This is a tapered nozzle used as a propellant flow regulator by U.S. rocket pioneer Robert H. Goddard in a test in June 1926, about three months after he had made his historic flight of the world's first liquid propellant rocket on 16 March 1926 . Its purpose was to smooth pulses in the propellant flow and thereby regulate the pressure for constant output pressure in the operation of a rocket motor.
Friction still caused difficulty and he therefore tried other flow regulators. This regulator was therefore experimental and was not used in flight rockets. It was constructed and tested while Goddard was at Worcester, Massachusetts. This object was donated to the Smithsonian in 1959 by Esther C. Goddard.
Gift of Mrs. Robert H. Goddard
- Country of Origin
- United States of America
- Dr. Robert H. Goddard
- PROPULSION-Accessories (to an Engine)
- Tube, partly steel; steel tip; steel conical head; spring inside, probably steel; rubber washer
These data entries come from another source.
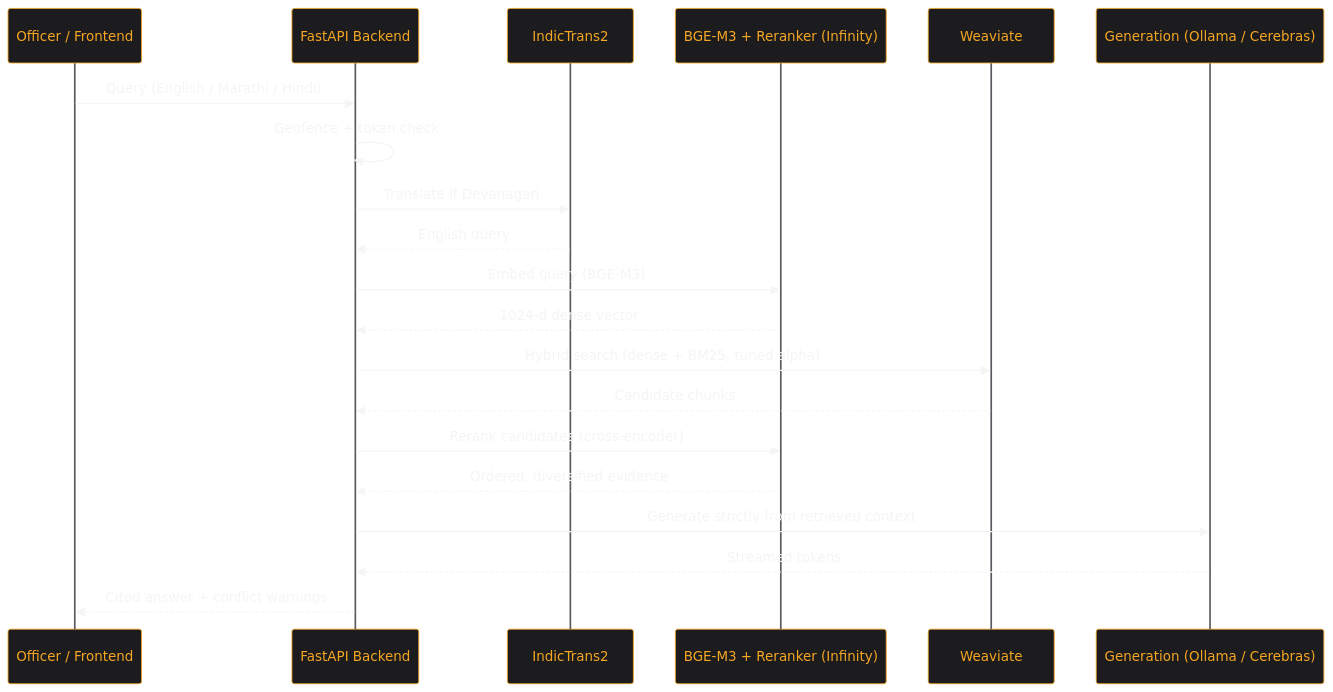
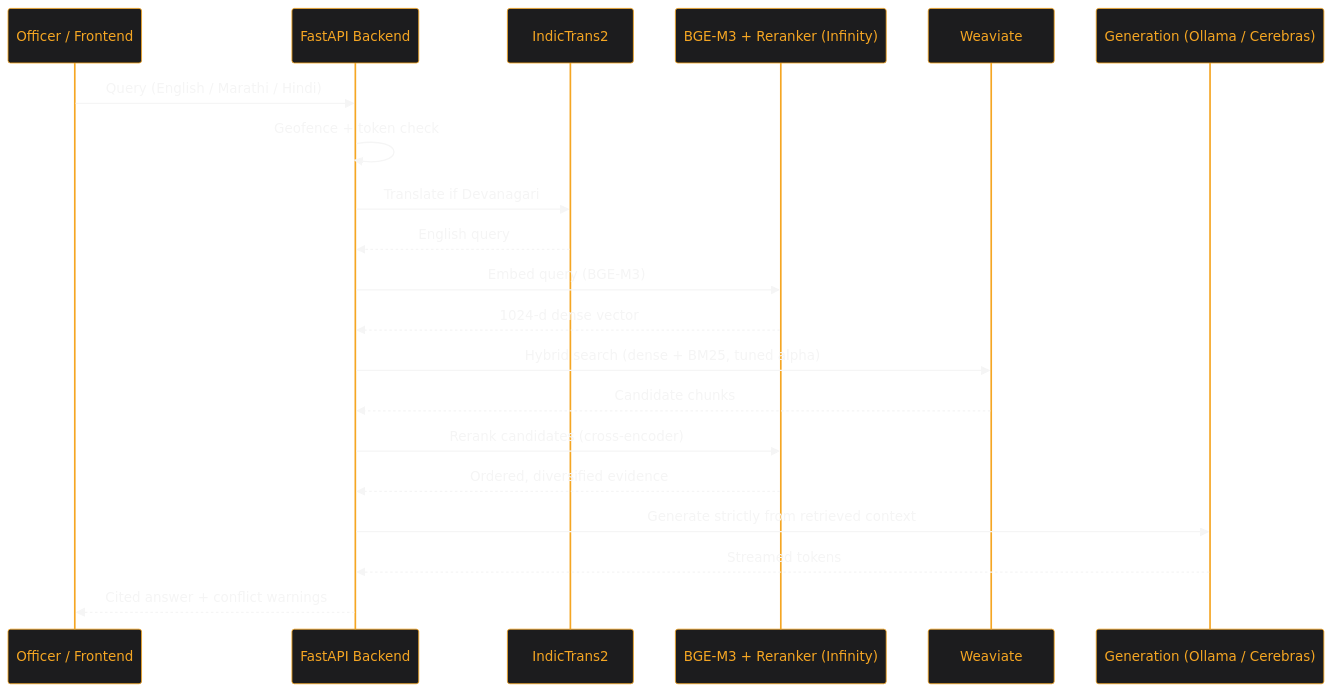
The first of 3 diagrams in README.md (pushkqr/mimir), drawn with Mermaid before and after one commit. The commit also changed other lines of this file and 4 other files, not shown here.

````diff
--- a/README.md
+++ b/README.md
@@ -47,49 +39,27 @@
 ```mermaid
-%%{init: {
-  'theme': 'base',
-  'themeVariables': {
-    'primaryColor': '#1C1C1E',
-    'primaryTextColor': '#F5F5F5',
-    'primaryBorderColor': '#F5A623',
-    'lineColor': '#F5A623',
-    'secondaryColor': '#2A2A2E',
-    'tertiaryColor': '#141416',
-    'fontFamily': 'Helvetica, Arial, sans-serif',
-    'fontSize': '14px',
-    'actorBkg': '#1C1C1E',
-    'actorBorder': '#F5A623',
-    'actorTextColor': '#F5A623',
-    'actorLineColor': '#5A5A60',
-    'signalColor': '#F5F5F5',
-    'signalTextColor': '#F5F5F5',
-    'labelBoxBkgColor': '#1C1C1E',
-    'labelBoxBorderColor': '#F5A623',
-    'labelTextColor': '#F5F5F5',
-    'noteBkgColor': '#2A2A2E',
-    'noteBorderColor': '#F5A623',
-    'noteTextColor': '#F5F5F5',
-    'sequenceNumberColor': '#141416'
-  }
-} }%%
+%%{init: {'theme':'base','themeVariables':{
+  'primaryColor':'#1C1C1E','primaryTextColor':'#F5F5F5','primaryBorderColor':'#F5A623',
+  'lineColor':'#F5A623','fontSize':'14px','actorBkg':'#1C1C1E','actorBorder':'#F5A623',
+  'actorTextColor':'#F5A623','signalColor':'#F5F5F5','signalTextColor':'#F5F5F5'}}}%%
 sequenceDiagram
     participant User as Officer / Frontend
     participant API as FastAPI Backend
     participant Trans as IndicTrans2
     participant Embed as BGE-M3 + Reranker (Infinity)
     participant DB as Weaviate
     participant LLM as Generation (Ollama / Cerebras)
 
     User->>API: Query (English / Marathi / Hindi)
     API->>API: Geofence + token check
     API->>Trans: Translate if Devanagari
     Trans-->>API: English query
     API->>Embed: Embed query (BGE-M3)
     Embed-->>API: 1024-d dense vector
     API->>DB: Hybrid search (dense + BM25, tuned alpha)
     DB-->>API: Candidate chunks
     API->>Embed: Rerank candidates (cross-encoder)
     Embed-->>API: Ordered, diversified evidence
     API->>LLM: Generate strictly from retrieved context
     LLM-->>API: Streamed tokens
     API-->>User: Cited answer + conflict warnings
 ```
````
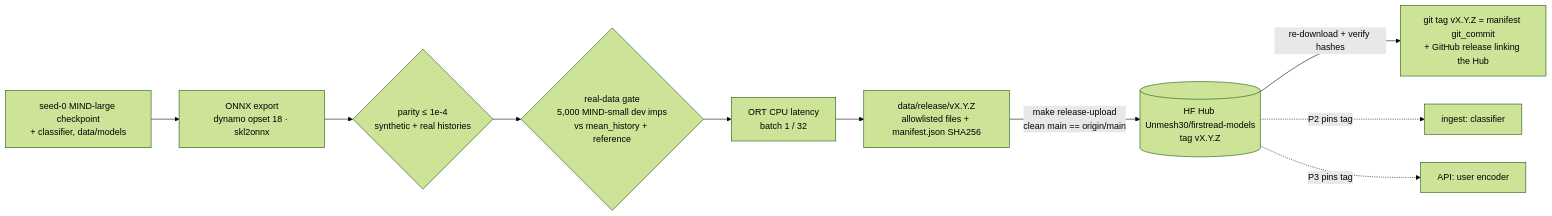
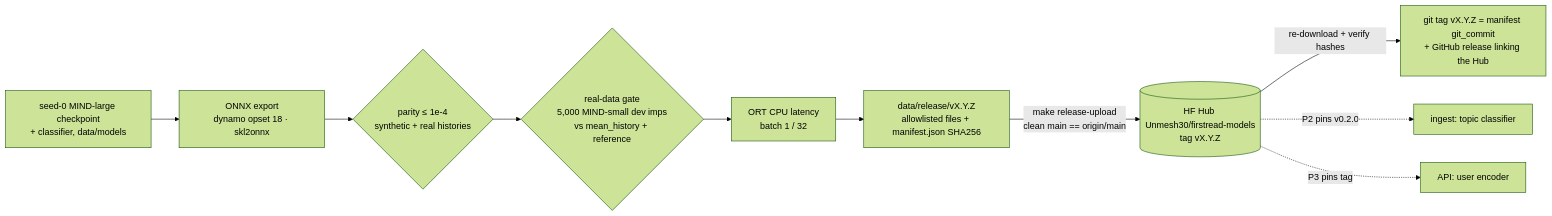
Before and after one commit to Unmesh30/firstread: the fourth of 4 diagrams in docs/architecture.md, drawn with Mermaid (forest theme). The commit also changed other lines of this file and 5 other files, not shown here.

Commit message:
docs: ADR 0006, model card v0.2.0, SPEC, README and architecture

````diff
--- a/docs/architecture.md
+++ b/docs/architecture.md
@@ -88,12 +88,12 @@
 ```mermaid
 flowchart LR
   CK[seed-0 MIND-large checkpoint<br/>+ classifier, data/models] --> EX[ONNX export<br/>dynamo opset 18 · skl2onnx]
   EX --> PA{parity ≤ 1e-4<br/>synthetic + real histories}
   PA --> GT{real-data gate<br/>5,000 MIND-small dev imps<br/>vs mean_history + reference}
   GT --> LAT[ORT CPU latency<br/>batch 1 / 32]
   LAT --> DIR[data/release/vX.Y.Z<br/>allowlisted files + manifest.json SHA256]
   DIR -->|make release-upload<br/>clean main == origin/main| HUB[(HF Hub Unmesh30/firstread-models<br/>tag vX.Y.Z)]
   HUB -->|re-download + verify hashes| OK[git tag vX.Y.Z = manifest git_commit<br/>+ GitHub release linking the Hub]
-  HUB -.->|P2 pins tag| ING[ingest: classifier]
+  HUB -.->|P2 pins v0.2.0| ING[ingest: topic classifier]
   HUB -.->|P3 pins tag| API2[API: user encoder]
 ```
````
- Overall: 8 1/2 in. long x 1 in. diameter (21.59 x 2.54cm)